When you’re looking for a property manager you may have many questions on your mind. What’s included in the services they provide? Where is my money really going or how much is too much? When you add up all the costs of an investment property it’s important to get a full scope. An investment property needs to be managed in the right way so it continues to be a valuable asset.
Property managers can be tricky to understand. Depending on what you’re looking for, it may take some time (and research) before you find one that meets your needs. However, we know how hard it is to weed through all of the information. But by reviewing the manager’s property management fees it becomes easier to identify which one may be right for your property.
Many people are unaware of what property management fees include and where their money is going. It may sound like a simple concept, but you would be surprised with how many homebuyers don’t know that they have to pay these hidden costs when purchasing a new house. In this article we’’ll explore the ins and outs of managing your own real estate investments or hiring professionals.
What a traditional pricing strategy looks like

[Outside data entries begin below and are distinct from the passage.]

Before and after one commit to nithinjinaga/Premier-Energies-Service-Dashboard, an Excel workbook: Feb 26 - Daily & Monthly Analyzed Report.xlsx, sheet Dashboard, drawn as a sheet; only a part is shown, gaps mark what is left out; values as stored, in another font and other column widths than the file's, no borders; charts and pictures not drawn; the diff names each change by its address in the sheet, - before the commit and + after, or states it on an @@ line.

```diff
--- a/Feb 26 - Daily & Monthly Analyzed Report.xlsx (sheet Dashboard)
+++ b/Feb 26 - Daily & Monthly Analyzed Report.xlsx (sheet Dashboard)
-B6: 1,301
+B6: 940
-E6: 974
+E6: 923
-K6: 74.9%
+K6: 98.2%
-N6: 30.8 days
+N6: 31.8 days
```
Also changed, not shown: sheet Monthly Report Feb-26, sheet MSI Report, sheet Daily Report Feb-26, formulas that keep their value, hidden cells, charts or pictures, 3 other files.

You’re bound to find it hard finding a property manager for the first time, as there are various factors that might influence the amount you’ll be charged. It is also difficult to get an idea of what your average cost will be or how much they charge per week if their rates depend on many different variables such as location and type of management.

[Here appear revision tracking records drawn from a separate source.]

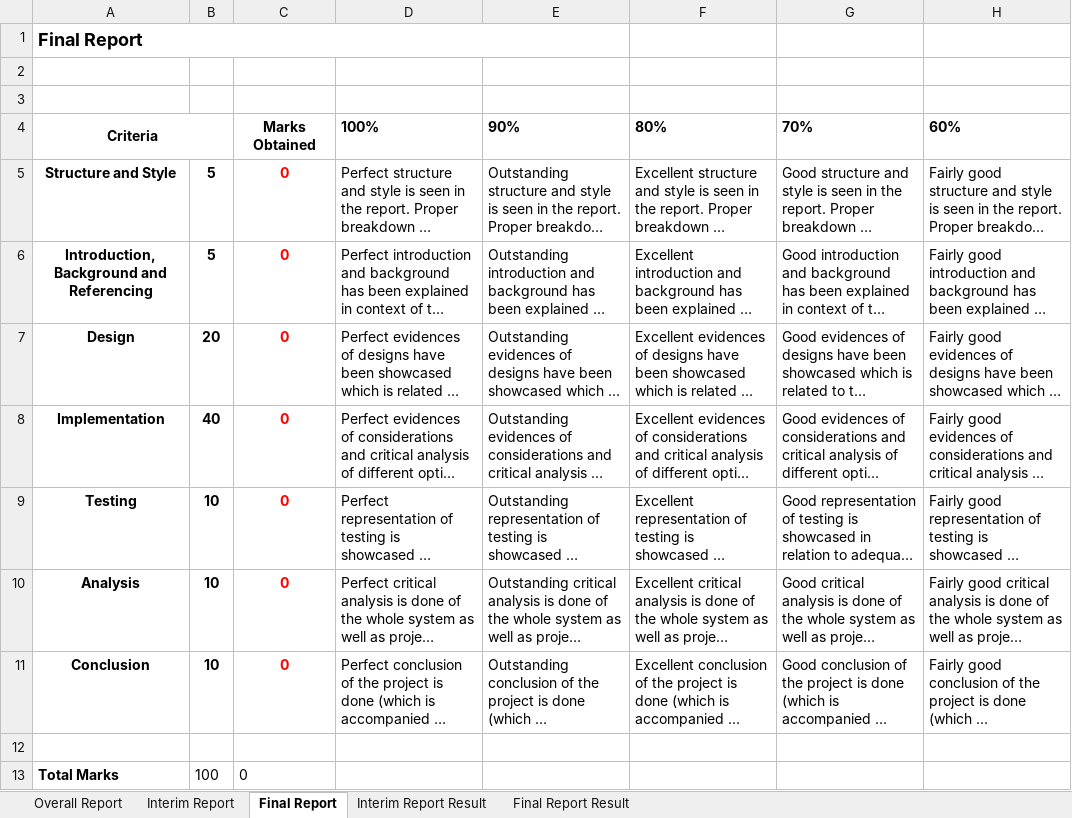
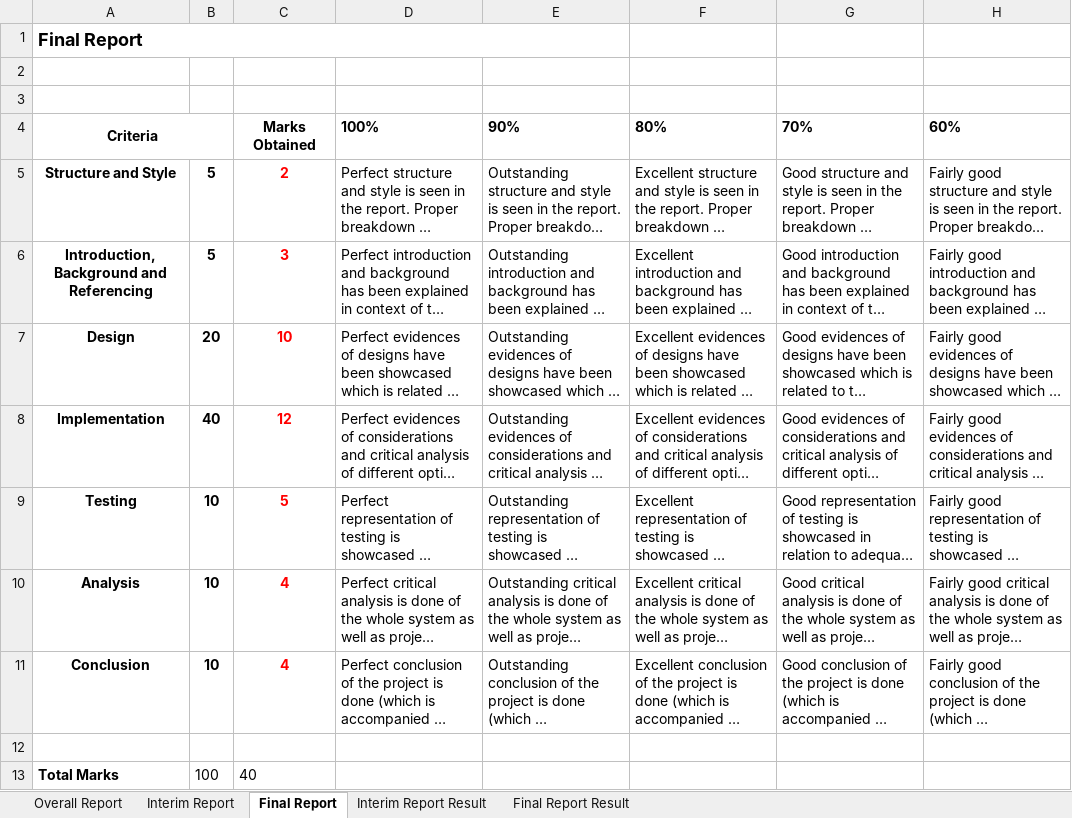
Before and after one commit to Subediaxon/college-fyp, an Excel workbook: Ishwor Shrestha_Subeksha Shrestha/17031128 Aditya Jung Karki/[External] 17031128 Aditya Jung Karki_.xlsx, sheet Final Report, drawn as a sheet; only a part is shown; long unchanged cells end in …; values as stored, in another font and other column widths than the file's, no borders; the diff names each change by its address in the sheet, - before the commit and + after, or states it on an @@ line.

```diff
--- a/Ishwor Shrestha_Subeksha Shrestha/17031128 Aditya Jung Karki/[External] 17031128 Aditya Jung Karki_.xlsx (sheet Final Report)
+++ b/Ishwor Shrestha_Subeksha Shrestha/17031128 Aditya Jung Karki/[External] 17031128 Aditya Jung Karki_.xlsx (sheet Final Report)
-C5: 0
+C5: 2
-C6: 0
+C6: 3
-C7: 0
+C7: 10
-C8: 0
+C8: 12
-C9: 0
+C9: 5
-C10:C11: 0
+C10:C11: 4
-C13: 0
+C13: 40
```
Also changed, not shown: sheet Overall Report, sheet Final Report Result, sheet Interim Report Result, sheet Interim Report.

It can be hard to make sense of how much you are supposed to pay thanks to lots of different factors. Some property managers only choose to look after properties in certain areas or property types. Usually, property managers charge commission on the services they charge. These charges factor in weekly rent plus GST.
What can make my fees higher?
The suburb your property is situated in can have a big influence on property management fees. You may get charged up to 6 per cent for a popular suburb in Melbourne while in rural suburbs you may be charged a higher 10 per cent. Another factor to consider is that rates can be negotiable. If you’re someone with multiple properties a property manager will often try and offer a lower rate if they get the chance to manage all of them. Even if you’re the owner of a single property you can still negotiate the types of services covered in the property management fees and rates.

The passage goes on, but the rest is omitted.